Task to carry out » Below are lines of data; count those containing the word "index" and write nothing but the number.

[Extracted material — start]

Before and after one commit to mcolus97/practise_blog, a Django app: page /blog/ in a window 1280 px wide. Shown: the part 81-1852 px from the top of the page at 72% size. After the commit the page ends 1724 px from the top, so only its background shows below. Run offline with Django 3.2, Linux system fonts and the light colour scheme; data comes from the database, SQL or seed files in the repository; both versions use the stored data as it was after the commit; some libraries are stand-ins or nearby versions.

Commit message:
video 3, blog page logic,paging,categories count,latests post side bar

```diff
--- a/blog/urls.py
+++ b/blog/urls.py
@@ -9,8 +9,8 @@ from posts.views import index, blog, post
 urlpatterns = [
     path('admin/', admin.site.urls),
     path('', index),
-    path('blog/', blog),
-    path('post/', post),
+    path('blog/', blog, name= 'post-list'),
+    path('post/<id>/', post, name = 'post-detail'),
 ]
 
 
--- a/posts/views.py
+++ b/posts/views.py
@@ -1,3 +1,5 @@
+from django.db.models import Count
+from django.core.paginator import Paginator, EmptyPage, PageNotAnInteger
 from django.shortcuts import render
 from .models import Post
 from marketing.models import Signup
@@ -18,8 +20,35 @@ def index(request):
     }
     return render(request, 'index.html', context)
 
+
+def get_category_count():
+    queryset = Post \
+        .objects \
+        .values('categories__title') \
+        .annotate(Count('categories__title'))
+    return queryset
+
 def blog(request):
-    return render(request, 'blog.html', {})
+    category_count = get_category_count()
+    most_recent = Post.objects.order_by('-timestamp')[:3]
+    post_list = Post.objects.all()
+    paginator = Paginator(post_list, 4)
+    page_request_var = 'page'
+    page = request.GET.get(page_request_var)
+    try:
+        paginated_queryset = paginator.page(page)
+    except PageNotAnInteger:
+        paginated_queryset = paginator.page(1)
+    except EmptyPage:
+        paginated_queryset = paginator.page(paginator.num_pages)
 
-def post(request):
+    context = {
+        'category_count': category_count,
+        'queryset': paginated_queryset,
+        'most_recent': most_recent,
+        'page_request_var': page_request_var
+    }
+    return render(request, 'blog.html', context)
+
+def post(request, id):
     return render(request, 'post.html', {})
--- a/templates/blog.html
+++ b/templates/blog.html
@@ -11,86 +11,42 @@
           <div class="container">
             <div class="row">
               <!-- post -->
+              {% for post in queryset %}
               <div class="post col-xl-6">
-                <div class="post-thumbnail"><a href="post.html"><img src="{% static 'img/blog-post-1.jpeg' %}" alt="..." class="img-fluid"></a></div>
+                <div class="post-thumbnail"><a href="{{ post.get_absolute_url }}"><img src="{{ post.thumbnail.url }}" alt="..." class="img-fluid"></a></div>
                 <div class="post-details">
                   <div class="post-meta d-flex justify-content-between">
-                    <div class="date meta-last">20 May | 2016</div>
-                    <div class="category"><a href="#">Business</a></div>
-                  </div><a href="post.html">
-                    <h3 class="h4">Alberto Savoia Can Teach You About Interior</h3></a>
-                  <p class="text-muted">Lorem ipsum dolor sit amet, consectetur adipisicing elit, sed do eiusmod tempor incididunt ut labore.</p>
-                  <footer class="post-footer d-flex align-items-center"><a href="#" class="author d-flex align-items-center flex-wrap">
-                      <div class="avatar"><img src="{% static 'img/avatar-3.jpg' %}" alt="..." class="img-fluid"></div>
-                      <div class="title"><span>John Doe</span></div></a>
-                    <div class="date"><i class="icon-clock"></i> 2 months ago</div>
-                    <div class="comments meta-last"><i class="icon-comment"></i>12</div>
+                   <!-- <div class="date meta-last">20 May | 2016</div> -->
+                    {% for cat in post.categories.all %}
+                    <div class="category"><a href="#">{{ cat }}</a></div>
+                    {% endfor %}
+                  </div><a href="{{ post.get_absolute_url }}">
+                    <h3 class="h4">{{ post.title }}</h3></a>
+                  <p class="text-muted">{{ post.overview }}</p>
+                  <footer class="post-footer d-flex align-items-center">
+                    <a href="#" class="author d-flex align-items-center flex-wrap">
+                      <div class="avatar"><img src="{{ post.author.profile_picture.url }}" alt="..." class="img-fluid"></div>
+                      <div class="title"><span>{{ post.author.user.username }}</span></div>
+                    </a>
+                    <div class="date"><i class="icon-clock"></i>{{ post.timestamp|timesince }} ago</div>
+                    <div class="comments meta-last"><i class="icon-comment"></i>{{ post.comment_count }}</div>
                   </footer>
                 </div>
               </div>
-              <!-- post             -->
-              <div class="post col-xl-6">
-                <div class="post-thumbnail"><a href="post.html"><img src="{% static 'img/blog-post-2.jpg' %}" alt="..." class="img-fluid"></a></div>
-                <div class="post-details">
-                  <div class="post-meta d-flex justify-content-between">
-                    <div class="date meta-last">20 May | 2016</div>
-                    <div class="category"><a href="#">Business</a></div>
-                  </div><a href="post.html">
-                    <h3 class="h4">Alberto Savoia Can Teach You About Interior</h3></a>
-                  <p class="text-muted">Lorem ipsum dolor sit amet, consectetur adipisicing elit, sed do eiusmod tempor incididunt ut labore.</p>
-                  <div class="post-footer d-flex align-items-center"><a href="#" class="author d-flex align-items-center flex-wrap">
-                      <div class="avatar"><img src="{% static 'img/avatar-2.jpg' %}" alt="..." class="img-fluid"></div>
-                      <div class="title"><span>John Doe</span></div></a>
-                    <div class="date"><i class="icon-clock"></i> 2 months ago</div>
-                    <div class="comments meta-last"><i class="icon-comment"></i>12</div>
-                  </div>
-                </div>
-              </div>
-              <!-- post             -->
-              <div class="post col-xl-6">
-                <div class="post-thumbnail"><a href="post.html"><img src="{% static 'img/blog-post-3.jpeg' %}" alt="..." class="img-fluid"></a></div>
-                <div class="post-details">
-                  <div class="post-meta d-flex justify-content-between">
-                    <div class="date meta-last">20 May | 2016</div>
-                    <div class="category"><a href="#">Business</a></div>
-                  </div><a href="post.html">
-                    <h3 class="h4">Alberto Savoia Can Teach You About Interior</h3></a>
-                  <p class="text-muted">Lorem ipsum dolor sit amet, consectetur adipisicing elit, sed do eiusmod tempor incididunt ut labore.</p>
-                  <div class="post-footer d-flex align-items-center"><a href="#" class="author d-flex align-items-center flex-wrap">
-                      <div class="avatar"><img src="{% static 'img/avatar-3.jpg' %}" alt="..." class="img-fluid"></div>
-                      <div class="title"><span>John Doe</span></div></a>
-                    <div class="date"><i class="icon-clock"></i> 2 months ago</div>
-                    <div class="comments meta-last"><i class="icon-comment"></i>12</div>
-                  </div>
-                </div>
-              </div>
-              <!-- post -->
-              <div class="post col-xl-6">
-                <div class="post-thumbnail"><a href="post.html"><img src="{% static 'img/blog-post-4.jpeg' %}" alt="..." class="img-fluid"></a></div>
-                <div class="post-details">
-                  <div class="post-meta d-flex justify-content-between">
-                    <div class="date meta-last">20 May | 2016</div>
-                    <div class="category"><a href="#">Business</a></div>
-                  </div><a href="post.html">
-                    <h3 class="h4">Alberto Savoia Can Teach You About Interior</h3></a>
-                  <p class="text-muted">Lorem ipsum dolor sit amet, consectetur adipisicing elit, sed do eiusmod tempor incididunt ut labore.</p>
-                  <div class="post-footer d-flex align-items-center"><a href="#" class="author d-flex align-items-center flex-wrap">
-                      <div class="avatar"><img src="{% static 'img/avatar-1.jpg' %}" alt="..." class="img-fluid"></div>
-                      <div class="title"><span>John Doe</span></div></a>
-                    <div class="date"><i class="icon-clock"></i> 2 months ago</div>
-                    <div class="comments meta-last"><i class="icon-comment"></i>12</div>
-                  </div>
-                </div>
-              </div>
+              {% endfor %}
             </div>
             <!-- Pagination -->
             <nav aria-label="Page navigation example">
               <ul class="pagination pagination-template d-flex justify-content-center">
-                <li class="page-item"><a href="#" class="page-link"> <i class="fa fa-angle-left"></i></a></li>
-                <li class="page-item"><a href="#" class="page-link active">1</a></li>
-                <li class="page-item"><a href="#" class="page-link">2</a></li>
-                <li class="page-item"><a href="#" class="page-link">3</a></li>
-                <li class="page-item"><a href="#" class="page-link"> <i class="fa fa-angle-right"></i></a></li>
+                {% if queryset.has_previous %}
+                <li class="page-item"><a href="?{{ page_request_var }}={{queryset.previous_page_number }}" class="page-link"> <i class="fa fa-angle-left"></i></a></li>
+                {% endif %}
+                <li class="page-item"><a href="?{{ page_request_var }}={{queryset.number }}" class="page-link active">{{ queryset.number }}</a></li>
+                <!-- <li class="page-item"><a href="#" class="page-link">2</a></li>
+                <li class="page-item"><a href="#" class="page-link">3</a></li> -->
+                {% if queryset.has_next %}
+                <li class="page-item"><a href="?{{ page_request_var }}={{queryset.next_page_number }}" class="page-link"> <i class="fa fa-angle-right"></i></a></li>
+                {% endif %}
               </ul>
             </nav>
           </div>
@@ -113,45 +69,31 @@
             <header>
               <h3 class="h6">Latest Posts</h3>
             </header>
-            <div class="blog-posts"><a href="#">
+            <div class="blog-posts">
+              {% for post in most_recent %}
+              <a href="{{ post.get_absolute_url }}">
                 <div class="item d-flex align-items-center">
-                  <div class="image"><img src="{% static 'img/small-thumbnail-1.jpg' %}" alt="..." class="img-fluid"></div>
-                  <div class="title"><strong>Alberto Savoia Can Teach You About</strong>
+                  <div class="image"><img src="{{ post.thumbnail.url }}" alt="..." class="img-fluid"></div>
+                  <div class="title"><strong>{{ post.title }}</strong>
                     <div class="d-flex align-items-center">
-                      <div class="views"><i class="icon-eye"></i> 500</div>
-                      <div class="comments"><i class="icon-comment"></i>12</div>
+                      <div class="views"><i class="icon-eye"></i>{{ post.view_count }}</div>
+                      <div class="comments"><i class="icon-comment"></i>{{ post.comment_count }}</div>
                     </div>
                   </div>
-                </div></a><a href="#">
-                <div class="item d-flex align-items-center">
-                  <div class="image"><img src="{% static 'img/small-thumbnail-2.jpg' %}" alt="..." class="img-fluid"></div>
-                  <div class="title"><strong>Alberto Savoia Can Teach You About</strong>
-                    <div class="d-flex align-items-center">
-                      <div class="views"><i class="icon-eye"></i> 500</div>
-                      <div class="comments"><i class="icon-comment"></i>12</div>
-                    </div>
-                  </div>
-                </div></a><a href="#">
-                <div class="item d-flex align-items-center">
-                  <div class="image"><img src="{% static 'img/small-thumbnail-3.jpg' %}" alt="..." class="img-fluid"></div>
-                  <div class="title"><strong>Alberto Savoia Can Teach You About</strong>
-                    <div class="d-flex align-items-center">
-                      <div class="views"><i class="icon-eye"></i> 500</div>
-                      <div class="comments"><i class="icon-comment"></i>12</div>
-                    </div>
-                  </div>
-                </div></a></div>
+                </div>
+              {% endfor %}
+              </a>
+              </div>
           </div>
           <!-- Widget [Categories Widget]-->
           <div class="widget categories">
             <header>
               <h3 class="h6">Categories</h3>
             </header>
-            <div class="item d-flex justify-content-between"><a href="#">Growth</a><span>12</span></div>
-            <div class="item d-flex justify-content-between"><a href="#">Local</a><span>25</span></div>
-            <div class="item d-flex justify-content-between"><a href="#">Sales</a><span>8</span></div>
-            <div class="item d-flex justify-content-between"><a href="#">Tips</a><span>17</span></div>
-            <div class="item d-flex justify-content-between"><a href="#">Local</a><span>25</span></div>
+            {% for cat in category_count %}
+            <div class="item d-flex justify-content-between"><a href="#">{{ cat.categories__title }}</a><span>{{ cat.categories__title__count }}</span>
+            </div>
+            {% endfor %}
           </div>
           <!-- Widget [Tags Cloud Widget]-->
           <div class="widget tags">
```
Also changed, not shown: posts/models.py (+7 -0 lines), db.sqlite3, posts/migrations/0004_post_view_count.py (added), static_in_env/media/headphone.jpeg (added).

[Extracted material — finish]

Response area » 4